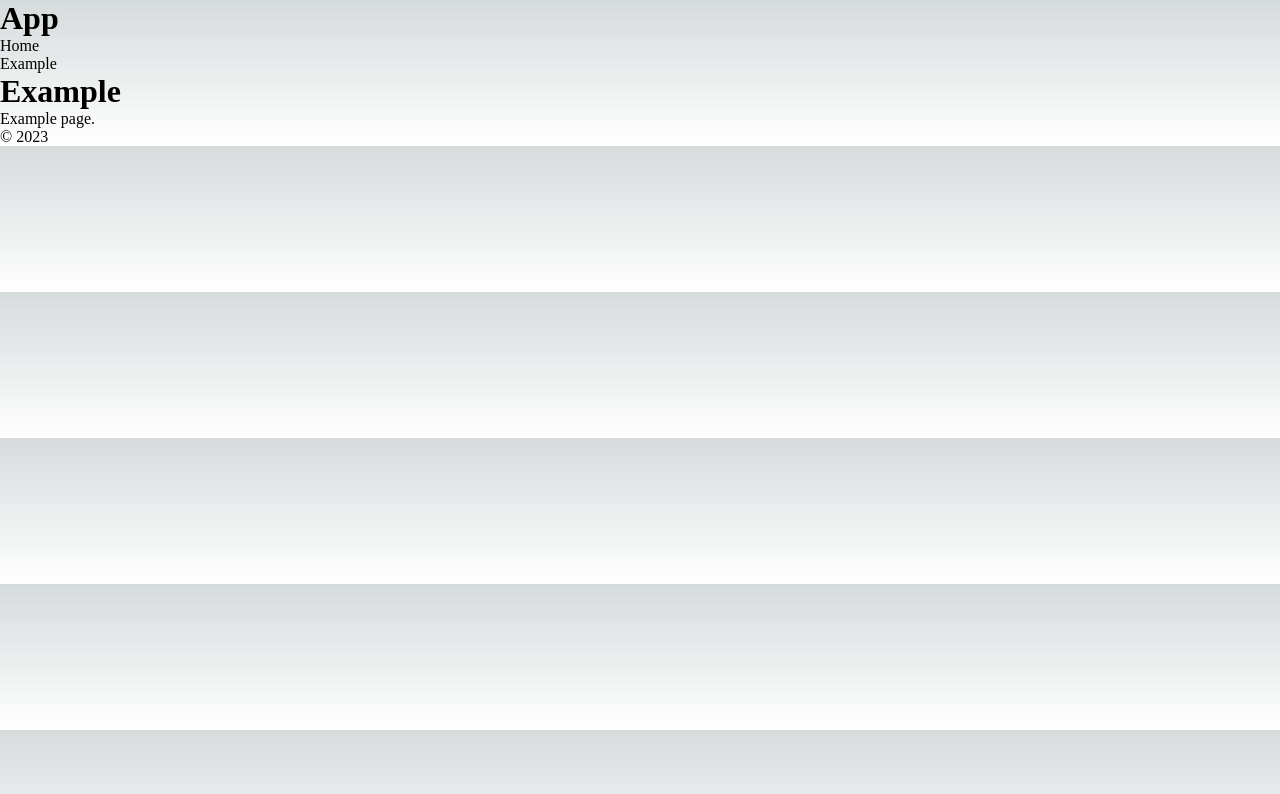
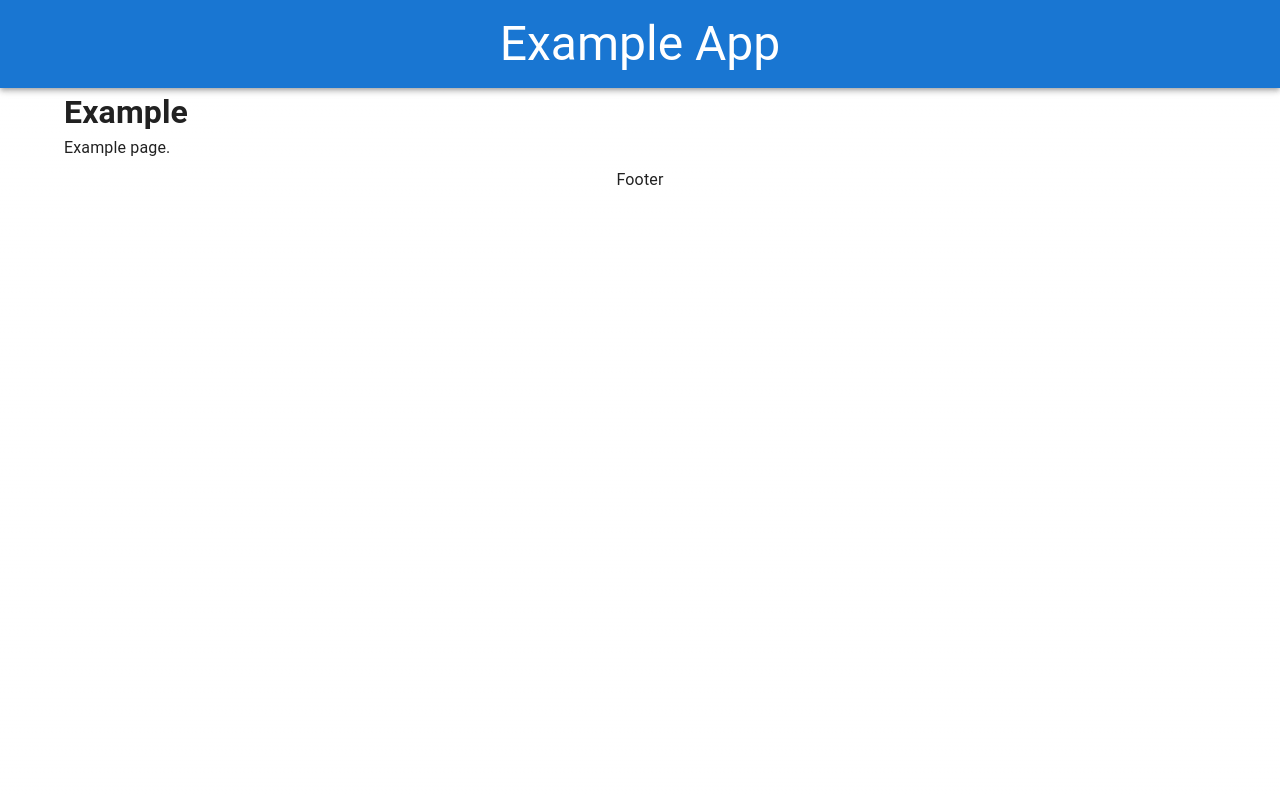
Before and after one commit to JamesonG-UAlberta/EXSM-3946-LEC-SP1-Demo, a Next.js app in the folder src/frontend/: page /subdirectory/example in a window 1280 px wide. Shown: the top 794 px of the page. Built offline with nearby package versions, Linux system fonts and the light colour scheme.

Commit message:
MUI setup;

```diff
--- a/package.json
+++ /dev/null
@@ -1,6 +0,0 @@
-{
-  "dependencies": {
-    "@emotion/react": "^11.11.0",
-    "@mui/icons-material": "^5.11.16"
-  }
-}
--- a/src/frontend/next.config.js
+++ b/src/frontend/next.config.js
@@ -1,6 +1,9 @@
 /** @type {import('next').NextConfig} */
 const nextConfig = {
   reactStrictMode: true,
+  experimental: {
+    forceSwcTransforms: true,
+  },
 }
 
 module.exports = nextConfig
--- a/src/frontend/package.json
+++ b/src/frontend/package.json
@@ -9,6 +9,9 @@
     "lint": "next lint"
   },
   "dependencies": {
+    "@emotion/react": "^11.11.0",
+    "@emotion/styled": "^11.11.0",
+    "@mui/icons-material": "^5.11.16",
     "@mui/material": "^5.13.3",
     "eslint": "8.41.0",
     "eslint-config-next": "13.4.4",
--- a/src/frontend/pages/_app.js
+++ b/src/frontend/pages/_app.js
@@ -1,19 +1,21 @@
 import '@/styles/globals.css'
+import { createTheme, CssBaseline, ThemeProvider, AppBar, Typography, Box, Container } from '@mui/material'
 
 export default function App({ Component, pageProps }) {
   return <>
-    <h1>App</h1>
-    <nav>
-      <ul>
-        <li><a href="/">Home</a></li>
-        <li><a href="/subdirectory/example">Example</a></li>
-      </ul>
-    </nav>
-    <main>
-    <Component {...pageProps} />
-    </main>
-    <footer>
-      &copy; 2023
-    </footer>
+    <ThemeProvider theme={createTheme()}>
+      <CssBaseline />
+      <Box>
+        <AppBar position="static">
+          <Typography variant="h3" align="center" component="h1" sx={{paddingY: "1rem"}}>Example App</Typography>
+        </AppBar>
+      </Box>
+      <Container>
+        <Component {...pageProps} />
+      </Container>
+      <Box>
+        <Typography variant="body1" align="center" component="p" sx={{paddingY: "0.5rem"}}>Footer</Typography>
+      </Box>
+    </ThemeProvider>
   </>
 }
```
Also changed, not shown: 1 other file (tests, documents, lock files or other folders).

*Your goal*: The answer must be an exact copy of every record above, minus the pictures.

*Output below*:
Before and after one commit to JamesonG-UAlberta/EXSM-3946-LEC-SP1-Demo, a Next.js app in the folder src/frontend/: page /subdirectory/example in a window 1280 px wide. Shown: the top 794 px of the page. Built offline with nearby package versions, Linux system fonts and the light colour scheme.

Commit message:
MUI setup;

```diff
--- a/package.json
+++ /dev/null
@@ -1,6 +0,0 @@
-{
-  "dependencies": {
-    "@emotion/react": "^11.11.0",
-    "@mui/icons-material": "^5.11.16"
-  }
-}
--- a/src/frontend/next.config.js
+++ b/src/frontend/next.config.js
@@ -1,6 +1,9 @@
 /** @type {import('next').NextConfig} */
 const nextConfig = {
   reactStrictMode: true,
+  experimental: {
+    forceSwcTransforms: true,
+  },
 }
 
 module.exports = nextConfig
--- a/src/frontend/package.json
+++ b/src/frontend/package.json
@@ -9,6 +9,9 @@
     "lint": "next lint"
   },
   "dependencies": {
+    "@emotion/react": "^11.11.0",
+    "@emotion/styled": "^11.11.0",
+    "@mui/icons-material": "^5.11.16",
     "@mui/material": "^5.13.3",
     "eslint": "8.41.0",
     "eslint-config-next": "13.4.4",
--- a/src/frontend/pages/_app.js
+++ b/src/frontend/pages/_app.js
@@ -1,19 +1,21 @@
 import '@/styles/globals.css'
+import { createTheme, CssBaseline, ThemeProvider, AppBar, Typography, Box, Container } from '@mui/material'
 
 export default function App({ Component, pageProps }) {
   return <>
-    <h1>App</h1>
-    <nav>
-      <ul>
-        <li><a href="/">Home</a></li>
-        <li><a href="/subdirectory/example">Example</a></li>
-      </ul>
-    </nav>
-    <main>
-    <Component {...pageProps} />
-    </main>
-    <footer>
-      &copy; 2023
-    </footer>
+    <ThemeProvider theme={createTheme()}>
+      <CssBaseline />
+      <Box>
+        <AppBar position="static">
+          <Typography variant="h3" align="center" component="h1" sx={{paddingY: "1rem"}}>Example App</Typography>
+        </AppBar>
+      </Box>
+      <Container>
+        <Component {...pageProps} />
+      </Container>
+      <Box>
+        <Typography variant="body1" align="center" component="p" sx={{paddingY: "0.5rem"}}>Footer</Typography>
+      </Box>
+    </ThemeProvider>
   </>
 }
```
Also changed, not shown: 1 other file (tests, documents, lock files or other folders).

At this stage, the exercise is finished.